In the Doctor Who episode "The Beast Below," the Doctor and Amy arrive on the Starship UK, a ship that was built to house the United Kingdom after it evacuated Earth due to solar flares. In the episode "The Ark in Space," humanity has also evacuated Earth due to solar flares. This time, a small group of humans are placed in suspended animation for five thousand years with the plan to repopulate Earth once it is habitable again. The 1953 science fiction novel One in Three Hundred is about humans attempting to escape to Mars because Earth’s atmosphere will be boiled off by sun flares and other solar activity. In the Nic Cage movie Knowing, solar flares are about to destroy Earth, but benevolent aliens take some children off earth.
In the anime Dragon Ball GT, the villain Baby makes a wish to destroy Earth, using the Black Star Dragon Balls. With only two weeks of advance notice, the Z Fighters are forced to lead an evacuation of Earth to the Tuffle planet, using their teleportation powers and good old-fashioned space ships.

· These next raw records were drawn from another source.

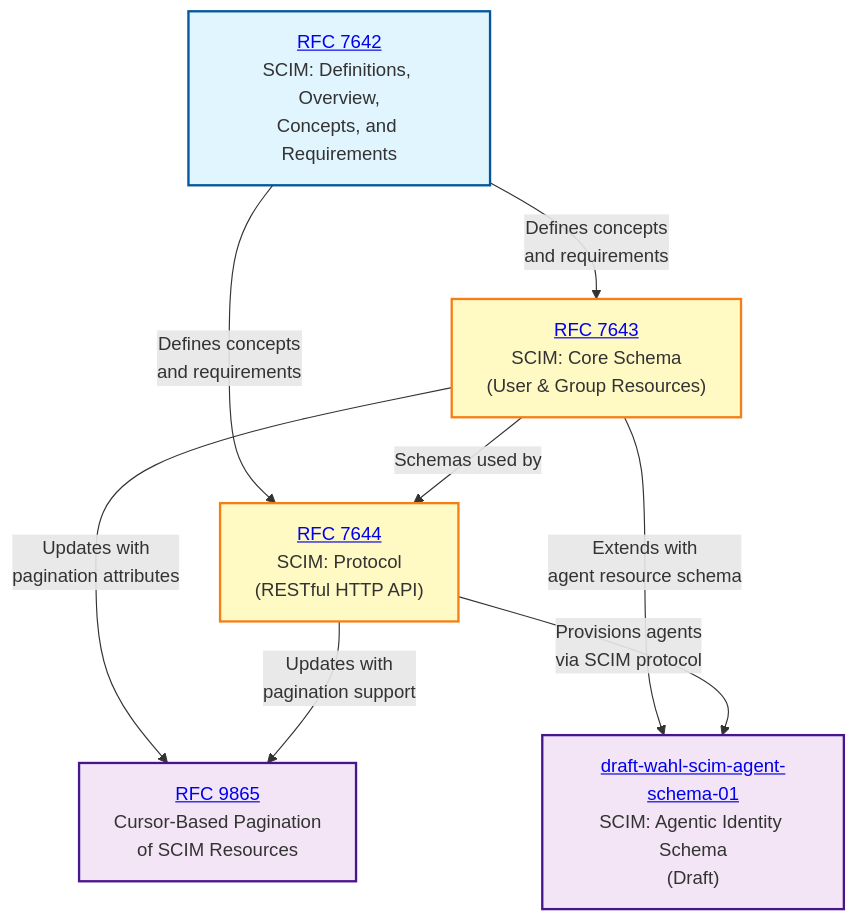
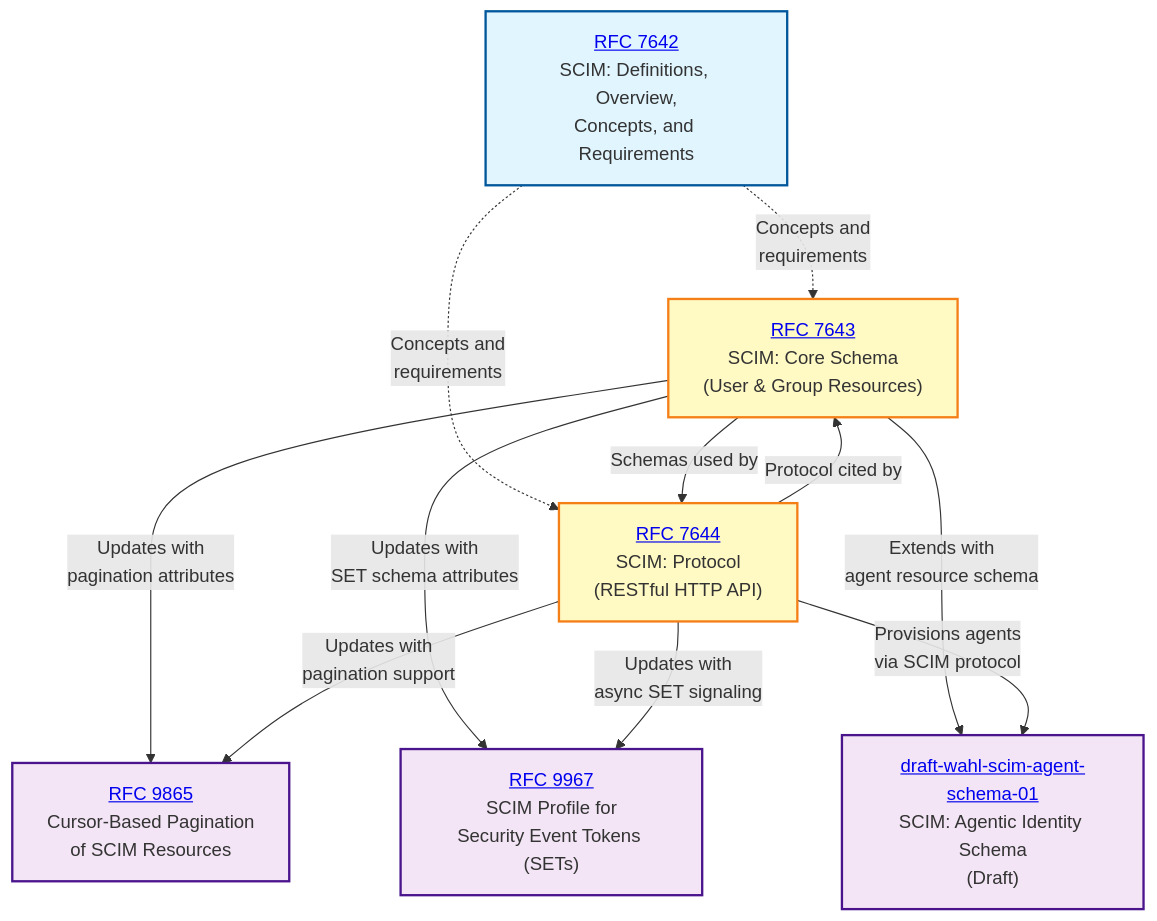
The diagram in Graph.md (ryanspletzer/scim-spec-graph), drawn with Mermaid before and after one commit. The commit also changed other lines of this file and 1 other file, not shown here.

First line of the commit message:
Audit normative-reference edges and add RFC 9967

````diff
--- a/Graph.md
+++ b/Graph.md
@@ -5,36 +5,47 @@
 ```mermaid
 graph TD
     %% Core SCIM Foundation
     RFC7642["<a href='https://www.rfc-editor.org/rfc/rfc7642'>RFC 7642</a><br/>SCIM: Definitions, Overview,<br/>Concepts, and Requirements"]
     
     %% SCIM Schema
     RFC7643["<a href='https://www.rfc-editor.org/rfc/rfc7643'>RFC 7643</a><br/>SCIM: Core Schema<br/>(User & Group Resources)"]
     
     %% SCIM Protocol
     RFC7644["<a href='https://www.rfc-editor.org/rfc/rfc7644'>RFC 7644</a><br/>SCIM: Protocol<br/>(RESTful HTTP API)"]
     
     %% Pagination Extension
     RFC9865["<a href='https://www.rfc-editor.org/rfc/rfc9865'>RFC 9865</a><br/>Cursor-Based Pagination<br/>of SCIM Resources"]
     
+    %% Security Event Token Profile Extension
+    RFC9967["<a href='https://www.rfc-editor.org/rfc/rfc9967'>RFC 9967</a><br/>SCIM Profile for<br/>Security Event Tokens (SETs)"]
+    
     %% Agentic Identity Extension (Draft)
     SCIM_AgentSchema["<a href='https://datatracker.ietf.org/doc/html/draft-wahl-scim-agent-schema-01'>draft-wahl-scim-agent-schema-01</a><br/>SCIM: Agentic Identity Schema<br/>(Draft)"]
     
     %% Styling
     classDef foundation fill:#e1f5ff,stroke:#01579b,stroke-width:2px
     classDef core fill:#fff9c4,stroke:#f57f17,stroke-width:2px
     classDef extension fill:#f3e5f5,stroke:#4a148c,stroke-width:2px
     
     class RFC7642 foundation
     class RFC7643,RFC7644 core
     class RFC9865 extension
+    class RFC9967 extension
     class SCIM_AgentSchema extension
     
     %% Dependencies
-    RFC7642 -->|"Defines concepts<br/>and requirements"| RFC7643
-    RFC7642 -->|"Defines concepts<br/>and requirements"| RFC7644
+    %% Conceptual foundation (dotted): RFC 7642 is informative context, not a
+    %% normative reference of the schema or protocol.
+    RFC7642 -.->|"Concepts and<br/>requirements"| RFC7643
+    RFC7642 -.->|"Concepts and<br/>requirements"| RFC7644
+    %% Normative references (solid): edge points from the referenced spec to the
+    %% spec that normatively references it.
     RFC7643 -->|"Schemas used by"| RFC7644
+    RFC7644 -->|"Protocol cited by"| RFC7643
     RFC7643 -->|"Updates with<br/>pagination attributes"| RFC9865
     RFC7644 -->|"Updates with<br/>pagination support"| RFC9865
+    RFC7643 -->|"Updates with<br/>SET schema attributes"| RFC9967
+    RFC7644 -->|"Updates with<br/>async SET signaling"| RFC9967
     RFC7643 -->|"Extends with<br/>agent resource schema"| SCIM_AgentSchema
     RFC7644 -->|"Provisions agents<br/>via SCIM protocol"| SCIM_AgentSchema
 ```
````
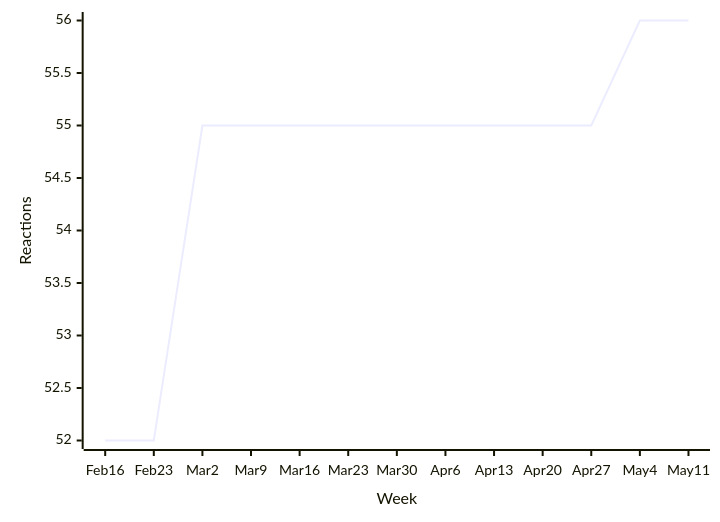
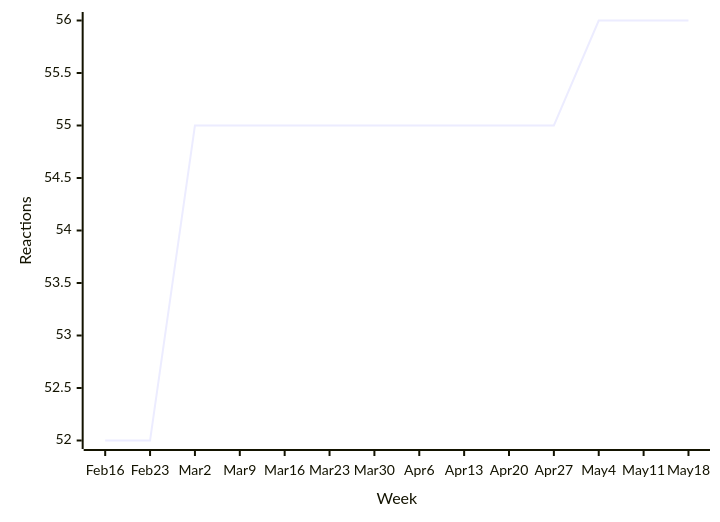
One commit to loic-sharma/github-insights changed diagram 16 of 49 in README.md. Above: the diagram before and after it, drawn with Mermaid. The commit also changed other lines of this file and 3 other files, not shown here.

````diff
--- a/README.md
+++ b/README.md
@@ -611,6 +594,6 @@
   ```mermaid
   xychart-beta
-    x-axis "Week" [Feb 16, Feb 23, Mar 2, Mar 9, Mar 16, Mar 23, Mar 30, Apr 6, Apr 13, Apr 20, Apr 27, May 4, May 11]
+    x-axis "Week" [Feb 16, Feb 23, Mar 2, Mar 9, Mar 16, Mar 23, Mar 30, Apr 6, Apr 13, Apr 20, Apr 27, May 4, May 11, May 18]
     y-axis "Reactions"
-    line [52, 52, 55, 55, 55, 55, 55, 55, 55, 55, 55, 56, 56]
+    line [52, 52, 55, 55, 55, 55, 55, 55, 55, 55, 55, 56, 56, 56]
   ```
````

In the anime Cowboy Bebop, humanity is on its way to hyperspace travel with the construction of an astral gate orbiting the Moon. The “Gate Accident” causes a massive piece of the Moon to shatter, and lunar debris rains down on Earth causing massive devastation and billions of deaths. This led to the rest of the solar system being colonized in fifty years.
Again, this isn't Earth, but in the video game Myst, the D’ni are forced to flee their homeward Garternary due to its dying sun. In Arthur C Clarke's novel Songs of Distant Earth, a colony ship of humans land on an alien world after a supernova is predicted to destroy Earth. Also, in Clarke's story "Rescue Party," aliens arrive when Earth's sun is due to go nova within seven hours — and find that the human race is now all on spaceships out near Pluto, ready to conquer the stars. And in Babylon 5, we learn that the sun will go nova in a million years' time, but not before our descendants escape to New Earth.
Additional writing/reporting by Amanda Yesilbas.